*** Opening of RECORDS FOR THE TASK ***

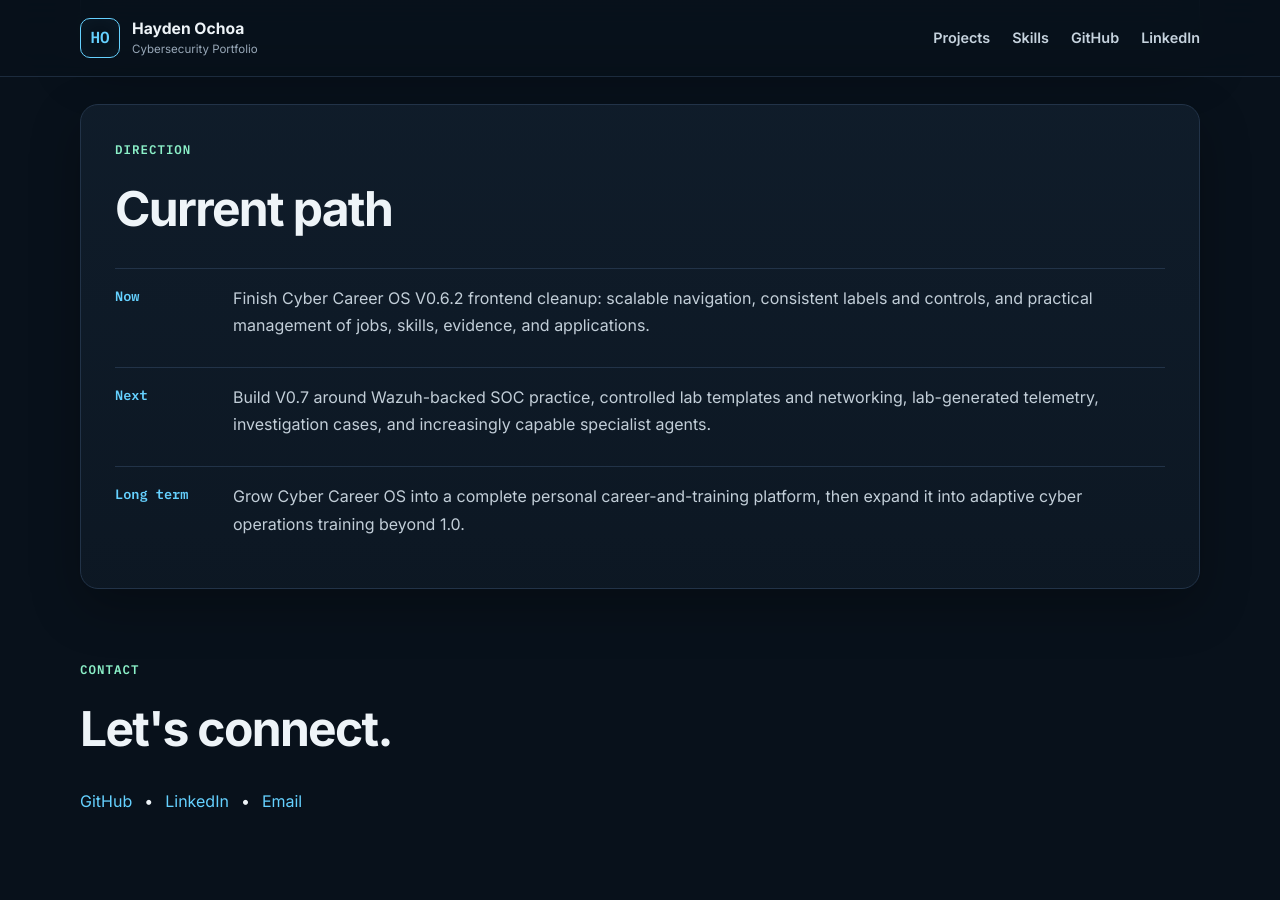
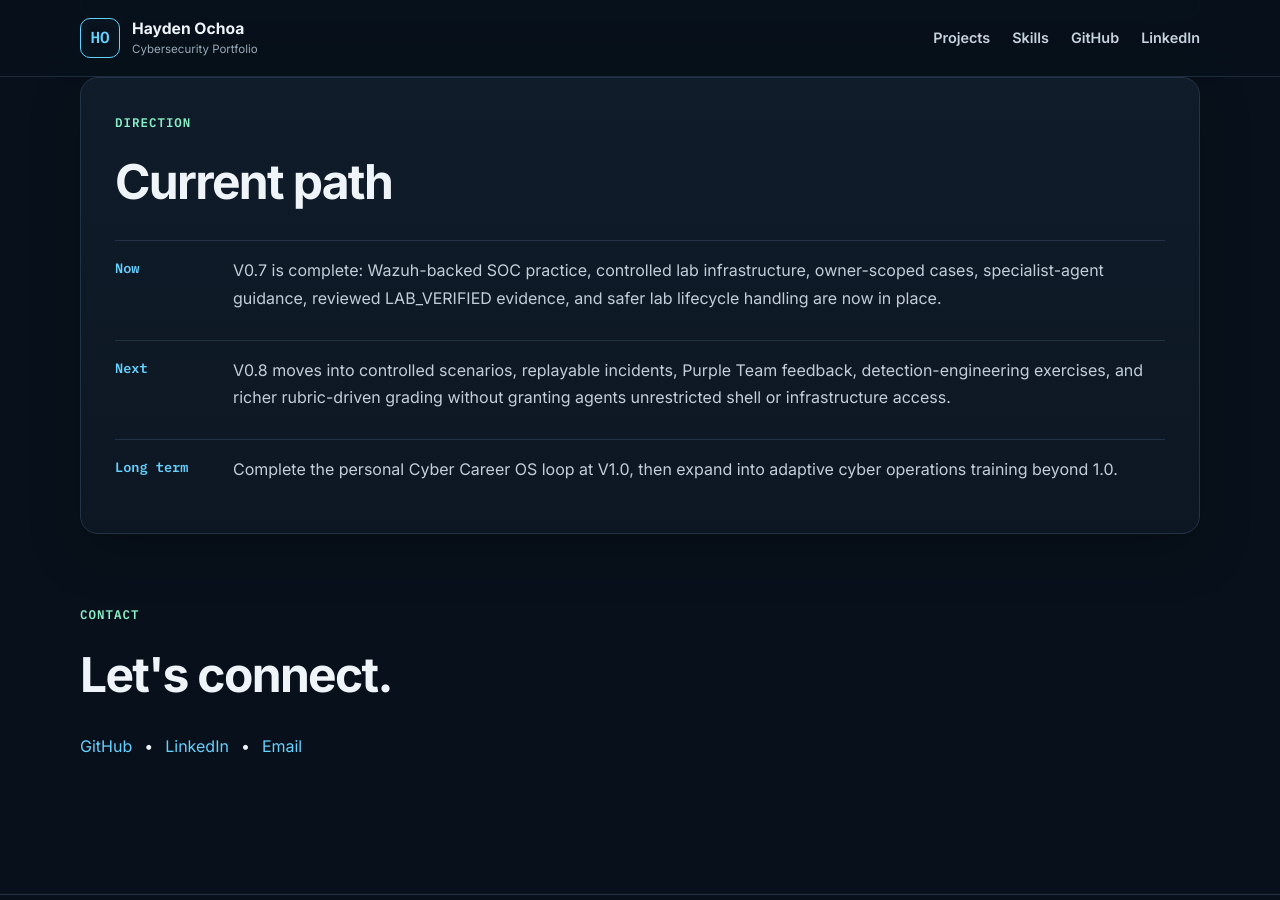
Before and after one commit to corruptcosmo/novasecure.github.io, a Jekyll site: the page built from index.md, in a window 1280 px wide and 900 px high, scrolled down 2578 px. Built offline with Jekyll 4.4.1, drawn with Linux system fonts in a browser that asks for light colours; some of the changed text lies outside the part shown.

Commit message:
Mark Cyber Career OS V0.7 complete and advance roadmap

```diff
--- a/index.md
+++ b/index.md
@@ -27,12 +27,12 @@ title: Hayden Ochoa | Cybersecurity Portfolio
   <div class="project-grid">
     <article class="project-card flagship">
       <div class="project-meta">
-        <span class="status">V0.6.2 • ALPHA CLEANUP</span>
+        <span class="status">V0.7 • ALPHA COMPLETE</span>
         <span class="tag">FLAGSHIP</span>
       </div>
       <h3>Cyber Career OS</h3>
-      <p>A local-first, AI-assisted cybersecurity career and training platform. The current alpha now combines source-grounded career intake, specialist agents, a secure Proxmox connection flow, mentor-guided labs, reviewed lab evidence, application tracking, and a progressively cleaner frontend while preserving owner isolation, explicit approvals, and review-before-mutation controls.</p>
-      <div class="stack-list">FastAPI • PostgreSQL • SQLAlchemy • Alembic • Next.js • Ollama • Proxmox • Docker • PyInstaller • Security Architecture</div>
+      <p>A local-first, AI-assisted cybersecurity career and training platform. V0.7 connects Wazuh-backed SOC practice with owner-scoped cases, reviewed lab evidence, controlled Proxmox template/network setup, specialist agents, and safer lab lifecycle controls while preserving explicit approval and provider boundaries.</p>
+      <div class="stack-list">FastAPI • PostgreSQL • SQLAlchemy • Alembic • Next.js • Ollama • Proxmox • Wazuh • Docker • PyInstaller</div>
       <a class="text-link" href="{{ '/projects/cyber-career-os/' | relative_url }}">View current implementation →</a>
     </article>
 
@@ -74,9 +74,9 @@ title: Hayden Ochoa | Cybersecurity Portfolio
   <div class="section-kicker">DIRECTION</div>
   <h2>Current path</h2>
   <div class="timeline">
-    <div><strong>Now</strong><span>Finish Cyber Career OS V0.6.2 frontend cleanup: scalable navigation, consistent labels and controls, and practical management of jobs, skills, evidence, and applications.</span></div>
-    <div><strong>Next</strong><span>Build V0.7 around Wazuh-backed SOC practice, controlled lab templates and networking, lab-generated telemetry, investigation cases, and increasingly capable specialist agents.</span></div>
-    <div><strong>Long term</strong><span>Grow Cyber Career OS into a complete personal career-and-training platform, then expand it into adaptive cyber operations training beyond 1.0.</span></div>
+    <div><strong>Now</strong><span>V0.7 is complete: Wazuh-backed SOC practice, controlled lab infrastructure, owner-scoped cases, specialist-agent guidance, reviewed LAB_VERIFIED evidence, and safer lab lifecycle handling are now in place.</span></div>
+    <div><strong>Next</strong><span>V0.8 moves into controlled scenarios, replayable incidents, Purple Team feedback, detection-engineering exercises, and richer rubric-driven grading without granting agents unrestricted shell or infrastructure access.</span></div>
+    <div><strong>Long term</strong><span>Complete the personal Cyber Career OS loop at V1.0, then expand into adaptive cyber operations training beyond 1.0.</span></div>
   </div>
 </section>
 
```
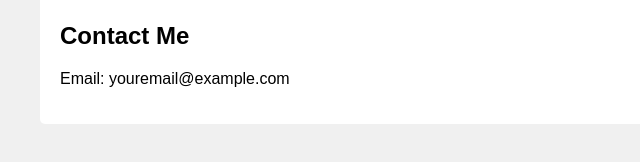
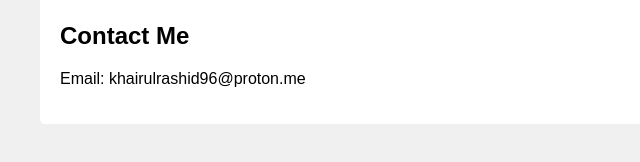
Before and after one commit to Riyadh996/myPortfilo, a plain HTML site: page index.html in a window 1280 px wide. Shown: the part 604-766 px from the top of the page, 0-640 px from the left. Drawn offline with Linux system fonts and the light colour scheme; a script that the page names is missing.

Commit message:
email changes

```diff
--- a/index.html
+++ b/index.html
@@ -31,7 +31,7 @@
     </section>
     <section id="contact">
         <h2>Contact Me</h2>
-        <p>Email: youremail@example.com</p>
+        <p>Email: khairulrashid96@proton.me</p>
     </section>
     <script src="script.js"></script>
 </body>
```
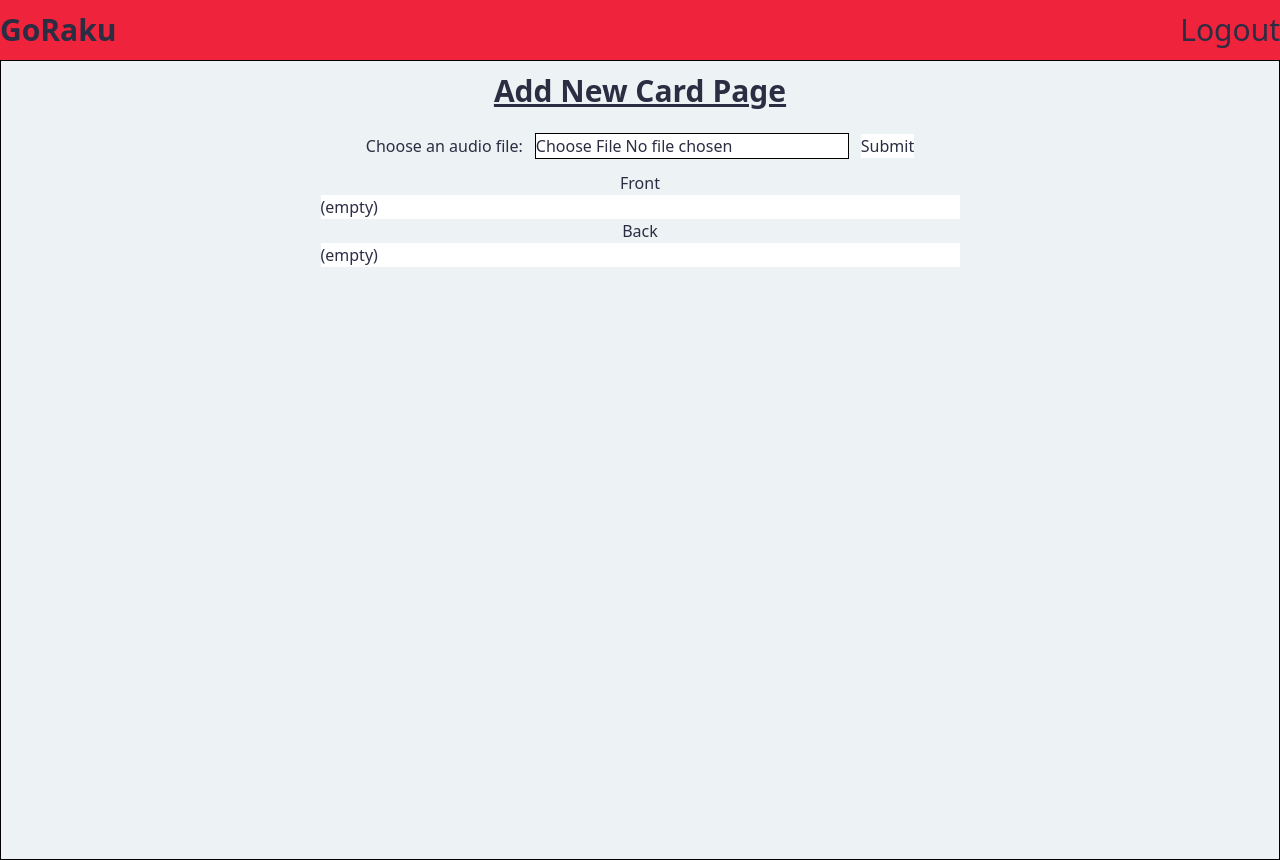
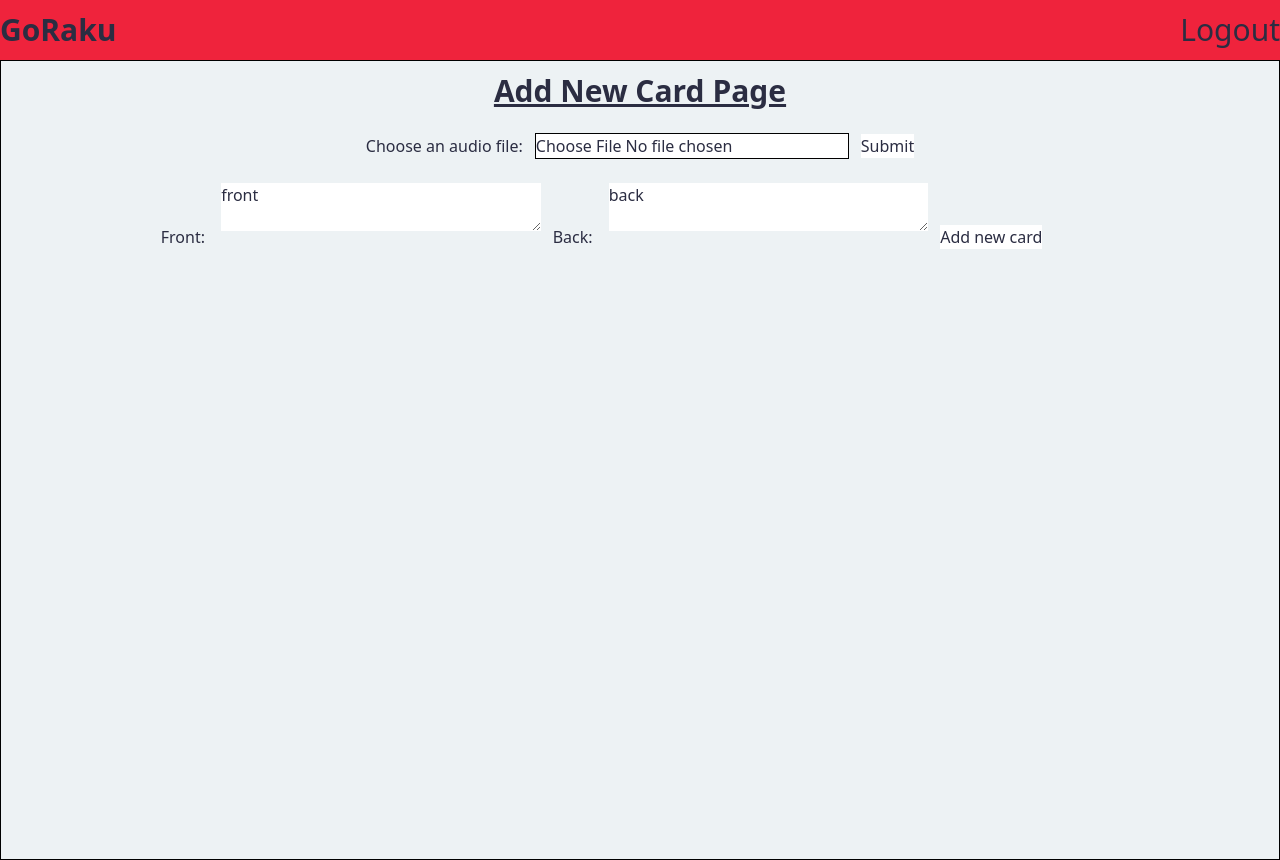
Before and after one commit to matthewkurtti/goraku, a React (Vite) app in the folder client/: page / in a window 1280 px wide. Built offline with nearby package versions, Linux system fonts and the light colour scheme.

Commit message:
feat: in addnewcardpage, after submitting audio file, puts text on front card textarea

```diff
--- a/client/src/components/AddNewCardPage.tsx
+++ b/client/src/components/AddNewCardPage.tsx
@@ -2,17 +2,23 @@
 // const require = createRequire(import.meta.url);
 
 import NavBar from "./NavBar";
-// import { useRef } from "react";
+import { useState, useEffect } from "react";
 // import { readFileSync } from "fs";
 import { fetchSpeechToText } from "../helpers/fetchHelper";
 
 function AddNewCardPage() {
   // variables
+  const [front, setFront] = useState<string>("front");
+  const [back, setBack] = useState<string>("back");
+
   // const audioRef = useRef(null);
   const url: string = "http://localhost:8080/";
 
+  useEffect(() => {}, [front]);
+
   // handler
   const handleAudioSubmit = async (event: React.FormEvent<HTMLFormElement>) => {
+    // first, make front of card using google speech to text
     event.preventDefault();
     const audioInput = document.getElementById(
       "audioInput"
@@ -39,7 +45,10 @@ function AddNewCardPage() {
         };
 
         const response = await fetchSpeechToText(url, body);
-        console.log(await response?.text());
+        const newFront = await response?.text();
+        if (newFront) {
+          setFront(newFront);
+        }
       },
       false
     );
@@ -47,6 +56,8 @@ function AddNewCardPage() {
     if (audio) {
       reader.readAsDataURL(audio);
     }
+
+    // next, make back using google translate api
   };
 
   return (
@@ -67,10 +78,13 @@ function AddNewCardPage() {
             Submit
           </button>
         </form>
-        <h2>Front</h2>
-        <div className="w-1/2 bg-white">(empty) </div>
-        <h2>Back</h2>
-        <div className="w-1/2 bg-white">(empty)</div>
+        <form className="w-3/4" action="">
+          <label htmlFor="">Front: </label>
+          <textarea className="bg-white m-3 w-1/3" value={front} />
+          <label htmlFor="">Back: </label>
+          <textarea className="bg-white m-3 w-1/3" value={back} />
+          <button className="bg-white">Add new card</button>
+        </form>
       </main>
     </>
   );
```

*** Close of RECORDS FOR THE TASK ***

### [EXERCISE DIRECTIONS]
Without the pictures, write out every entry precisely as it appears.

### [OUTPUT OF THE EXERCISE]
Before and after one commit to corruptcosmo/novasecure.github.io, a Jekyll site: the page built from index.md, in a window 1280 px wide and 900 px high, scrolled down 2578 px. Built offline with Jekyll 4.4.1, drawn with Linux system fonts in a browser that asks for light colours; some of the changed text lies outside the part shown.

Commit message:
Mark Cyber Career OS V0.7 complete and advance roadmap

```diff
--- a/index.md
+++ b/index.md
@@ -27,12 +27,12 @@ title: Hayden Ochoa | Cybersecurity Portfolio
   <div class="project-grid">
     <article class="project-card flagship">
       <div class="project-meta">
-        <span class="status">V0.6.2 • ALPHA CLEANUP</span>
+        <span class="status">V0.7 • ALPHA COMPLETE</span>
         <span class="tag">FLAGSHIP</span>
       </div>
       <h3>Cyber Career OS</h3>
-      <p>A local-first, AI-assisted cybersecurity career and training platform. The current alpha now combines source-grounded career intake, specialist agents, a secure Proxmox connection flow, mentor-guided labs, reviewed lab evidence, application tracking, and a progressively cleaner frontend while preserving owner isolation, explicit approvals, and review-before-mutation controls.</p>
-      <div class="stack-list">FastAPI • PostgreSQL • SQLAlchemy • Alembic • Next.js • Ollama • Proxmox • Docker • PyInstaller • Security Architecture</div>
+      <p>A local-first, AI-assisted cybersecurity career and training platform. V0.7 connects Wazuh-backed SOC practice with owner-scoped cases, reviewed lab evidence, controlled Proxmox template/network setup, specialist agents, and safer lab lifecycle controls while preserving explicit approval and provider boundaries.</p>
+      <div class="stack-list">FastAPI • PostgreSQL • SQLAlchemy • Alembic • Next.js • Ollama • Proxmox • Wazuh • Docker • PyInstaller</div>
       <a class="text-link" href="{{ '/projects/cyber-career-os/' | relative_url }}">View current implementation →</a>
     </article>
 
@@ -74,9 +74,9 @@ title: Hayden Ochoa | Cybersecurity Portfolio
   <div class="section-kicker">DIRECTION</div>
   <h2>Current path</h2>
   <div class="timeline">
-    <div><strong>Now</strong><span>Finish Cyber Career OS V0.6.2 frontend cleanup: scalable navigation, consistent labels and controls, and practical management of jobs, skills, evidence, and applications.</span></div>
-    <div><strong>Next</strong><span>Build V0.7 around Wazuh-backed SOC practice, controlled lab templates and networking, lab-generated telemetry, investigation cases, and increasingly capable specialist agents.</span></div>
-    <div><strong>Long term</strong><span>Grow Cyber Career OS into a complete personal career-and-training platform, then expand it into adaptive cyber operations training beyond 1.0.</span></div>
+    <div><strong>Now</strong><span>V0.7 is complete: Wazuh-backed SOC practice, controlled lab infrastructure, owner-scoped cases, specialist-agent guidance, reviewed LAB_VERIFIED evidence, and safer lab lifecycle handling are now in place.</span></div>
+    <div><strong>Next</strong><span>V0.8 moves into controlled scenarios, replayable incidents, Purple Team feedback, detection-engineering exercises, and richer rubric-driven grading without granting agents unrestricted shell or infrastructure access.</span></div>
+    <div><strong>Long term</strong><span>Complete the personal Cyber Career OS loop at V1.0, then expand into adaptive cyber operations training beyond 1.0.</span></div>
   </div>
 </section>
 
```
Before and after one commit to Riyadh996/myPortfilo, a plain HTML site: page index.html in a window 1280 px wide. Shown: the part 604-766 px from the top of the page, 0-640 px from the left. Drawn offline with Linux system fonts and the light colour scheme; a script that the page names is missing.

Commit message:
email changes

```diff
--- a/index.html
+++ b/index.html
@@ -31,7 +31,7 @@
     </section>
     <section id="contact">
         <h2>Contact Me</h2>
-        <p>Email: youremail@example.com</p>
+        <p>Email: khairulrashid96@proton.me</p>
     </section>
     <script src="script.js"></script>
 </body>
```
Before and after one commit to matthewkurtti/goraku, a React (Vite) app in the folder client/: page / in a window 1280 px wide. Built offline with nearby package versions, Linux system fonts and the light colour scheme.

Commit message:
feat: in addnewcardpage, after submitting audio file, puts text on front card textarea

```diff
--- a/client/src/components/AddNewCardPage.tsx
+++ b/client/src/components/AddNewCardPage.tsx
@@ -2,17 +2,23 @@
 // const require = createRequire(import.meta.url);
 
 import NavBar from "./NavBar";
-// import { useRef } from "react";
+import { useState, useEffect } from "react";
 // import { readFileSync } from "fs";
 import { fetchSpeechToText } from "../helpers/fetchHelper";
 
 function AddNewCardPage() {
   // variables
+  const [front, setFront] = useState<string>("front");
+  const [back, setBack] = useState<string>("back");
+
   // const audioRef = useRef(null);
   const url: string = "http://localhost:8080/";
 
+  useEffect(() => {}, [front]);
+
   // handler
   const handleAudioSubmit = async (event: React.FormEvent<HTMLFormElement>) => {
+    // first, make front of card using google speech to text
     event.preventDefault();
     const audioInput = document.getElementById(
       "audioInput"
@@ -39,7 +45,10 @@ function AddNewCardPage() {
         };
 
         const response = await fetchSpeechToText(url, body);
-        console.log(await response?.text());
+        const newFront = await response?.text();
+        if (newFront) {
+          setFront(newFront);
+        }
       },
       false
     );
@@ -47,6 +56,8 @@ function AddNewCardPage() {
     if (audio) {
       reader.readAsDataURL(audio);
     }
+
+    // next, make back using google translate api
   };
 
   return (
@@ -67,10 +78,13 @@ function AddNewCardPage() {
             Submit
           </button>
         </form>
-        <h2>Front</h2>
-        <div className="w-1/2 bg-white">(empty) </div>
-        <h2>Back</h2>
-        <div className="w-1/2 bg-white">(empty)</div>
+        <form className="w-3/4" action="">
+          <label htmlFor="">Front: </label>
+          <textarea className="bg-white m-3 w-1/3" value={front} />
+          <label htmlFor="">Back: </label>
+          <textarea className="bg-white m-3 w-1/3" value={back} />
+          <button className="bg-white">Add new card</button>
+        </form>
       </main>
     </>
   );
```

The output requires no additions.